  1. What actions can the organisation take to energise people to serve the true purpose in the most meaningful way for all stakeholders during this time of crisis?
  2. What people-processes have to be redesigned to boost morale, empower teams and release the potential of individuals whether they work remotely or from the office?
  3. How can leadership create a culture that enables individuals to focus on life-long learning, and celebrate and share the new learning and positive changes they make in the organisation?

Reset, restart, re-imagine and rebuild:
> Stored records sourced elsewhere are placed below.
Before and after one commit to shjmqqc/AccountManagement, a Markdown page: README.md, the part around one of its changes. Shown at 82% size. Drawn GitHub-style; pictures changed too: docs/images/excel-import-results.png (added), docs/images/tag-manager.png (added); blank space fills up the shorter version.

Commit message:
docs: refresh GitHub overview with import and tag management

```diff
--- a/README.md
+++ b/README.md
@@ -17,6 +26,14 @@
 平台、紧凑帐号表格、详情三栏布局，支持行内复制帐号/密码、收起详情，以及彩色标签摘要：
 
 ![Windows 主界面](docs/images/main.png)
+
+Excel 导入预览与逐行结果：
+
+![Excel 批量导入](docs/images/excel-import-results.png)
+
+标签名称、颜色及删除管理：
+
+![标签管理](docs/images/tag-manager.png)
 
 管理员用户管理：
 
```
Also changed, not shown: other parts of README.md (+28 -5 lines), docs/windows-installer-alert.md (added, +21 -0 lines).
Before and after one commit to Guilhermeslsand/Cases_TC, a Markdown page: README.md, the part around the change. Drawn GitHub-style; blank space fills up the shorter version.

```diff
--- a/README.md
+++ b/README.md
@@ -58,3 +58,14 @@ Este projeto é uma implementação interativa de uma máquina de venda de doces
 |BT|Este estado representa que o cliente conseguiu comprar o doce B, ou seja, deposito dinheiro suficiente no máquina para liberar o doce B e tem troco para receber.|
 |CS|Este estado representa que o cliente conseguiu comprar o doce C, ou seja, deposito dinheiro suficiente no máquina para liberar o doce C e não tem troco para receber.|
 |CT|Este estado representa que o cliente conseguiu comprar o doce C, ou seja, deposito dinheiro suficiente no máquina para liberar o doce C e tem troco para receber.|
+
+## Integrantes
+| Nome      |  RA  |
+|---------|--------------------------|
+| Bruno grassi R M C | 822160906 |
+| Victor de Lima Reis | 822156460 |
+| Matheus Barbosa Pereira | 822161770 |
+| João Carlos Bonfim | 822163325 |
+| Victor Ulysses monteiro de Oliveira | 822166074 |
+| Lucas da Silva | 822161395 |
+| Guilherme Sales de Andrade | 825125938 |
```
The pandemic has accelerated trends that emerged at the beginning of this century. Some of these trends could become permanent shifts over the short- and long-term. In times such as this, every leader must be very aware of his/her environment; very methodological in approach; and data-driven about the views they hold. Holding onto old-fashioned ideas and assumptions can become a drag. Leaders should always examine and allow others to challenge their assumptions about customers, markets etc., given the rapid pace of change taking place.

‘Never let a good crisis go to waste’

This is a time to reset, restart, re-imagine and rebuild. Every company needs to perform a 360-degree review of its positioning – by understanding its market, reviewing its strategy, and assessing how it mobilises and engages talent and teams. We believe answering the 9 questions above appropriately will enable every business to accelerate and sustain its transformation, even in a time of crisis.

Finally, leaders must not relent in their efforts to keep employees and customers safe while accelerating sustained enterprise transformation.

About the writers

  • Robert M. Bennin, CFA, APTD, MIoD is the Chief Learning Strategist and Executive Coach, TEMPLE Advisory. [email protected]
  • Bubune Sorkpor, Msc, Bsc is an Associate Consultant, TEMPLE Advisory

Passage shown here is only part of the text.